The number of people living in rural regions who succumb to cancer is 1.36 times greater than that in cities, a report by a public health agency said Sunday.
The report showed the so-called age standardized death rate for people dying of cancer and other related diseases living in cities fell to 16.88 people per every 100,000 checked in 2011 from 17.97 in 2008. The corresponding figure rose to 23.00 in 2011 from 22.67 in 2008 for rural dwellers over the cited period.
The age standardized mortality rates devised by the World Health Organization is used to compare the mortality rates without data being affected by age distribution differences between groups being checked.
The report is based on a survey on 227 administrative regions in the country, taken by the state-run Korea Institute for Health and Social Affairs (KIHASA).
Besides cancer, people living in rural areas were twice as likely to die from infectious diseases as their counterparts living in large cities.
The latest report said people living in rural areas were also more likely than those living in cities to die from metabolic syndrome, cardiovascular diseases and gastrointestinal disorders.
On the other hand, rural dwellers spent less money compared to their urban counterparts on the national medical insurance program.
"The data showed that people who were more exposed to various diseases actually spent less than those that were less at risk," KIHASA said.
It said that after South Korea adopted a national medical insurance program, strides have been made to provide move coverage to everyone, but there is still inequality since rural areas get less good quality medical attention compared to that in big cities.

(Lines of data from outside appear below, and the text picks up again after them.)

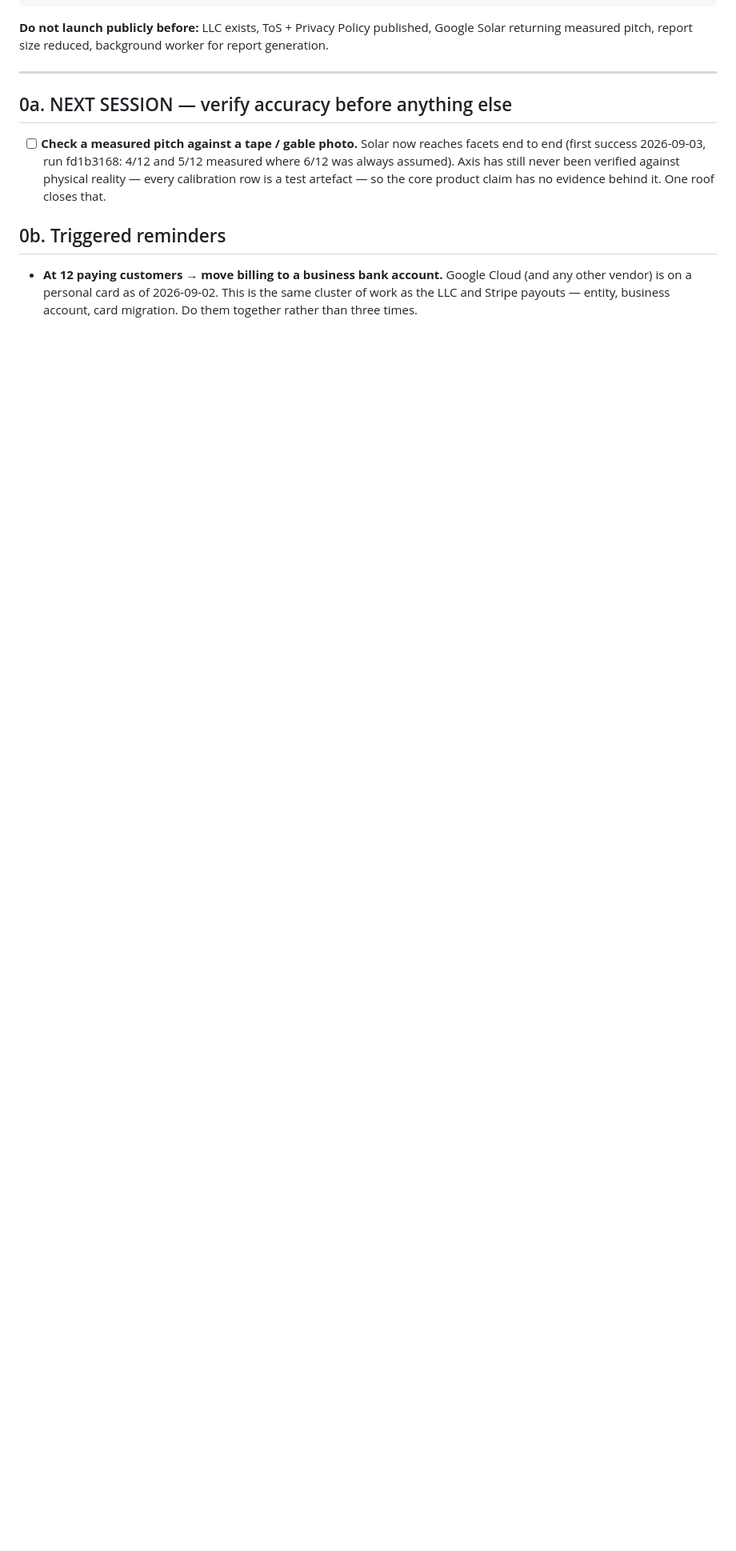
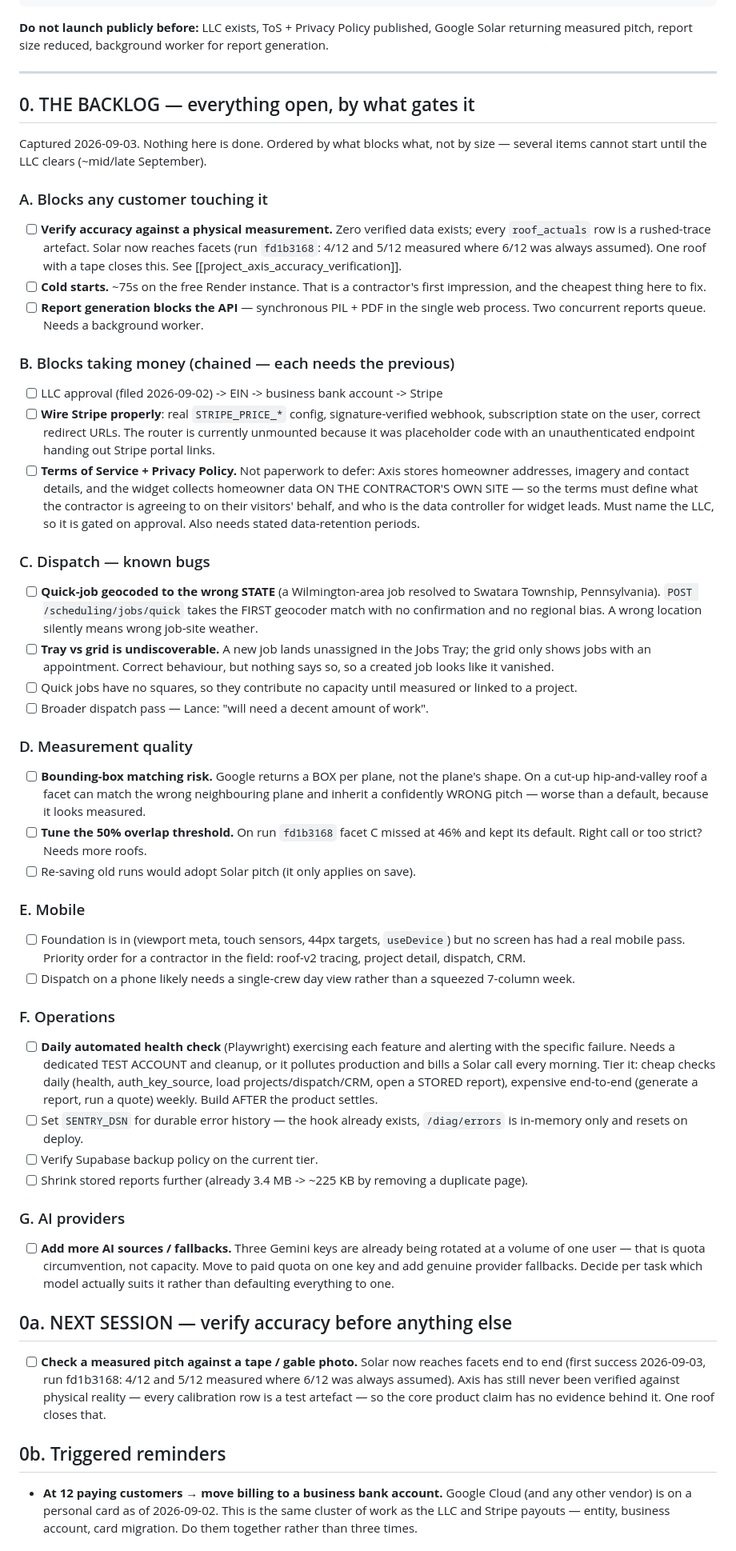
Before and after one commit to Lancellotti18/axis-performance, a Markdown page: docs/launch-plan.md, the part around the change. Shown at 80% size. Rendered like a GitHub page; blank space fills up the shorter version.

Commit message:
docs(launch): the full open backlog, ordered by what gates what
Everything discussed, in one place: accuracy verification, cold starts, the
background worker, the LLC -> EIN -> bank -> Stripe chain, Terms and Privacy,
the dispatch bugs, the bounding-box matching risk, mobile, the daily health
check, and real AI provider fallbacks.

Grouped by dependency rather than size, because several items cannot start
until the LLC clears in mid-to-late September — and that window is roughly the
time the technical gaps need anyway.

Co-Authored-By: Claude Opus 5 <noreply@anthropic.com>

```diff
--- a/docs/launch-plan.md
+++ b/docs/launch-plan.md
@@ -23,6 +23,83 @@ Google Solar returning measured pitch, report size reduced, background worker
 for report generation.
 
 ---
+
+## 0. THE BACKLOG — everything open, by what gates it
+
+Captured 2026-09-03. Nothing here is done. Ordered by what blocks what, not by
+size — several items cannot start until the LLC clears (~mid/late September).
+
+### A. Blocks any customer touching it
+- [ ] **Verify accuracy against a physical measurement.** Zero verified data
+      exists; every `roof_actuals` row is a rushed-trace artefact. Solar now
+      reaches facets (run `fd1b3168`: 4/12 and 5/12 measured where 6/12 was
+      always assumed). One roof with a tape closes this. See
+      [[project_axis_accuracy_verification]].
+- [ ] **Cold starts.** ~75s on the free Render instance. That is a contractor's
+      first impression, and the cheapest thing here to fix.
+- [ ] **Report generation blocks the API** — synchronous PIL + PDF in the single
+      web process. Two concurrent reports queue. Needs a background worker.
+
+### B. Blocks taking money (chained — each needs the previous)
+- [ ] LLC approval (filed 2026-09-02) -> EIN -> business bank account -> Stripe
+- [ ] **Wire Stripe properly**: real `STRIPE_PRICE_*` config, signature-verified
+      webhook, subscription state on the user, correct redirect URLs. The router
+      is currently unmounted because it was placeholder code with an
+      unauthenticated endpoint handing out Stripe portal links.
+- [ ] **Terms of Service + Privacy Policy.** Not paperwork to defer: Axis stores
+      homeowner addresses, imagery and contact details, and the widget collects
+      homeowner data ON THE CONTRACTOR'S OWN SITE — so the terms must define what
+      the contractor is agreeing to on their visitors' behalf, and who is the
+      data controller for widget leads. Must name the LLC, so it is gated on
+      approval. Also needs stated data-retention periods.
+
+### C. Dispatch — known bugs
+- [ ] **Quick-job geocoded to the wrong STATE** (a Wilmington-area job resolved
+      to Swatara Township, Pennsylvania). `POST /scheduling/jobs/quick` takes the
+      FIRST geocoder match with no confirmation and no regional bias. A wrong
+      location silently means wrong job-site weather.
+- [ ] **Tray vs grid is undiscoverable.** A new job lands unassigned in the Jobs
+      Tray; the grid only shows jobs with an appointment. Correct behaviour,
+      but nothing says so, so a created job looks like it vanished.
+- [ ] Quick jobs have no squares, so they contribute no capacity until measured
+      or linked to a project.
+- [ ] Broader dispatch pass — Lance: "will need a decent amount of work".
+
+### D. Measurement quality
+- [ ] **Bounding-box matching risk.** Google returns a BOX per plane, not the
+      plane's shape. On a cut-up hip-and-valley roof a facet can match the wrong
+      neighbouring plane and inherit a confidently WRONG pitch — worse than a
+      default, because it looks measured.
+- [ ] **Tune the 50% overlap threshold.** On run `fd1b3168` facet C missed at
+      46% and kept its default. Right call or too strict? Needs more roofs.
+- [ ] Re-saving old runs would adopt Solar pitch (it only applies on save).
+
+### E. Mobile
+- [ ] Foundation is in (viewport meta, touch sensors, 44px targets, `useDevice`)
+      but no screen has had a real mobile pass. Priority order for a contractor
+      in the field: roof-v2 tracing, project detail, dispatch, CRM.
+- [ ] Dispatch on a phone likely needs a single-crew day view rather than a
+      squeezed 7-column week.
+
+### F. Operations
+- [ ] **Daily automated health check** (Playwright) exercising each feature and
+      alerting with the specific failure. Needs a dedicated TEST ACCOUNT and
+      cleanup, or it pollutes production and bills a Solar call every morning.
+      Tier it: cheap checks daily (health, auth_key_source, load
+      projects/dispatch/CRM, open a STORED report), expensive end-to-end
+      (generate a report, run a quote) weekly. Build AFTER the product settles.
+- [ ] Set `SENTRY_DSN` for durable error history — the hook already exists,
+      `/diag/errors` is in-memory only and resets on deploy.
+- [ ] Verify Supabase backup policy on the current tier.
+- [ ] Shrink stored reports further (already 3.4 MB -> ~225 KB by removing a
+      duplicate page).
+
+### G. AI providers
+- [ ] **Add more AI sources / fallbacks.** Three Gemini keys are already being
+      rotated at a volume of one user — that is quota circumvention, not
+      capacity. Move to paid quota on one key and add genuine provider
+      fallbacks. Decide per task which model actually suits it rather than
+      defaulting everything to one.
 
 ## 0a. NEXT SESSION — verify accuracy before anything else
 
```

"There should be more medical facilities being set up in rural areas so people living in counties and towns can get the attention they deserve to stay healthy longer," the institute said. (Yonhap)